What the exercise asks: Report how many lines in the data below hold "rarity", with no other words.

Input records section start

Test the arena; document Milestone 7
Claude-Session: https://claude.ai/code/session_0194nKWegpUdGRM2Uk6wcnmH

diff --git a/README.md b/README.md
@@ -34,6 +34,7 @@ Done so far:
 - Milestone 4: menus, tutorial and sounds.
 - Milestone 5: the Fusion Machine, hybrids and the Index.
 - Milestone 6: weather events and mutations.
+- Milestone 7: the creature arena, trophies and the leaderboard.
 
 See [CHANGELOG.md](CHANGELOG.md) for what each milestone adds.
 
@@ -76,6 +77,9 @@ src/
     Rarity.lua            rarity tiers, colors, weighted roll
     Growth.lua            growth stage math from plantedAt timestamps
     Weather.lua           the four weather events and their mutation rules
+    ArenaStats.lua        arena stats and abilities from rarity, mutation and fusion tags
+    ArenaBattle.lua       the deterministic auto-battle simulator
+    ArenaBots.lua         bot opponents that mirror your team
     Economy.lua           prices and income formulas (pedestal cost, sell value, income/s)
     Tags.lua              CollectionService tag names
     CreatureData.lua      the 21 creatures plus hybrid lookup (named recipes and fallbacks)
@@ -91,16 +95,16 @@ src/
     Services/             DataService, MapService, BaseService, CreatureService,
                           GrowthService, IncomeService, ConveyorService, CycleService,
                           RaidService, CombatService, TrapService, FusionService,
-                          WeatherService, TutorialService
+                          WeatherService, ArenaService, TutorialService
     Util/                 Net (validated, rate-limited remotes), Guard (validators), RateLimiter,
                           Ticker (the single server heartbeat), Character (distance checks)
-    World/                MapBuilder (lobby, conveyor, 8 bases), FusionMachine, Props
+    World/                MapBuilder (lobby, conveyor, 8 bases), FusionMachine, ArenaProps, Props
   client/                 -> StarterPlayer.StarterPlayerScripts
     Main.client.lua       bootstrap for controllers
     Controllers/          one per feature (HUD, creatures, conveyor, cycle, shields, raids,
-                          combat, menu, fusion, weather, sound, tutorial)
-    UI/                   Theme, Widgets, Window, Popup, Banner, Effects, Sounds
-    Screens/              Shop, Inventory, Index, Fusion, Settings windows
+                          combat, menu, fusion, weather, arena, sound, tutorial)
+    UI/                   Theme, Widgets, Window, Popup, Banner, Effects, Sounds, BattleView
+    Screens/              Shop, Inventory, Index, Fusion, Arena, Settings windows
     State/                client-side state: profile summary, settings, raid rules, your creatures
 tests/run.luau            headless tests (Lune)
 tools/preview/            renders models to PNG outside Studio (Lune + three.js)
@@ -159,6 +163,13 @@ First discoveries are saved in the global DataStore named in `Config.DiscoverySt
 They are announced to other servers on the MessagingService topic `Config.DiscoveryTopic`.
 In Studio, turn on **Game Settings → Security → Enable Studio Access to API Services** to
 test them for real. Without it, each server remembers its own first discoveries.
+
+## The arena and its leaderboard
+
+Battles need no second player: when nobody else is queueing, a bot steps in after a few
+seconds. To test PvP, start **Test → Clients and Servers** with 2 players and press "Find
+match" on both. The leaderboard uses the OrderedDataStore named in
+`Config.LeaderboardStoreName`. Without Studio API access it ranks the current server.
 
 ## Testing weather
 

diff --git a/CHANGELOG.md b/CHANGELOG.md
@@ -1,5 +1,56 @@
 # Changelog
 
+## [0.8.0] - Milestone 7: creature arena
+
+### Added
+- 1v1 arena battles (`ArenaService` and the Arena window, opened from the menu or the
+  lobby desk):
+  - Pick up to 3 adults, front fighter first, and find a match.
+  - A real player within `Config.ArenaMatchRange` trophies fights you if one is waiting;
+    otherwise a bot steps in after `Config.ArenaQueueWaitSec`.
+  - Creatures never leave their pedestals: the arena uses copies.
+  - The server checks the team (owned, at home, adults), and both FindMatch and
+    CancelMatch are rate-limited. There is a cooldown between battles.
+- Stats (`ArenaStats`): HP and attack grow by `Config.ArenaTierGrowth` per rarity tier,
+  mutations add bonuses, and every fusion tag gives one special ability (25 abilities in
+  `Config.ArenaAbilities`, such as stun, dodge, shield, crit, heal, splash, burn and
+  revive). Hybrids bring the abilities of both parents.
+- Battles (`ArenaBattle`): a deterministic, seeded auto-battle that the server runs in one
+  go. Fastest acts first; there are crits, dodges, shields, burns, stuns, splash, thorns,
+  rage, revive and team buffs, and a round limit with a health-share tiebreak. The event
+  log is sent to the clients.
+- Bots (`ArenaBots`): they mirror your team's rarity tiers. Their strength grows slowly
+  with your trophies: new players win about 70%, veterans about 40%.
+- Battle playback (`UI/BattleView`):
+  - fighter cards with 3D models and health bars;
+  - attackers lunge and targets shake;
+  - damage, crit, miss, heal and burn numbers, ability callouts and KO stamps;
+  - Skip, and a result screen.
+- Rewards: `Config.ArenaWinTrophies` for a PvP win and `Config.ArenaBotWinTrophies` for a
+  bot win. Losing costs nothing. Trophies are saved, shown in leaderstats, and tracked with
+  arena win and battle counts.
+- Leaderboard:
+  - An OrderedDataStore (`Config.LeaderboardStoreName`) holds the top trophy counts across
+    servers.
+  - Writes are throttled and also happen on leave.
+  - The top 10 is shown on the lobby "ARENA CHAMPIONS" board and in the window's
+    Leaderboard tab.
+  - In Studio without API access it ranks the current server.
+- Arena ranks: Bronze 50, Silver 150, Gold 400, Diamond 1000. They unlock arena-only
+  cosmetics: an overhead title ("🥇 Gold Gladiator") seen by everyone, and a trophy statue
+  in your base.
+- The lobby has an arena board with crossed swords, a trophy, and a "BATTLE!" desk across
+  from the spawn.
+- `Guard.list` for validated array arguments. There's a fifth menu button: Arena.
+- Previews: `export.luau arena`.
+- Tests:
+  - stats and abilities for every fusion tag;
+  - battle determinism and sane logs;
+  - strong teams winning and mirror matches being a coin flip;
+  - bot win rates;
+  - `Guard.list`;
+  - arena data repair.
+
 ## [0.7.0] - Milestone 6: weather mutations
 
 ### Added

Input records section end

Answer to the problem: 4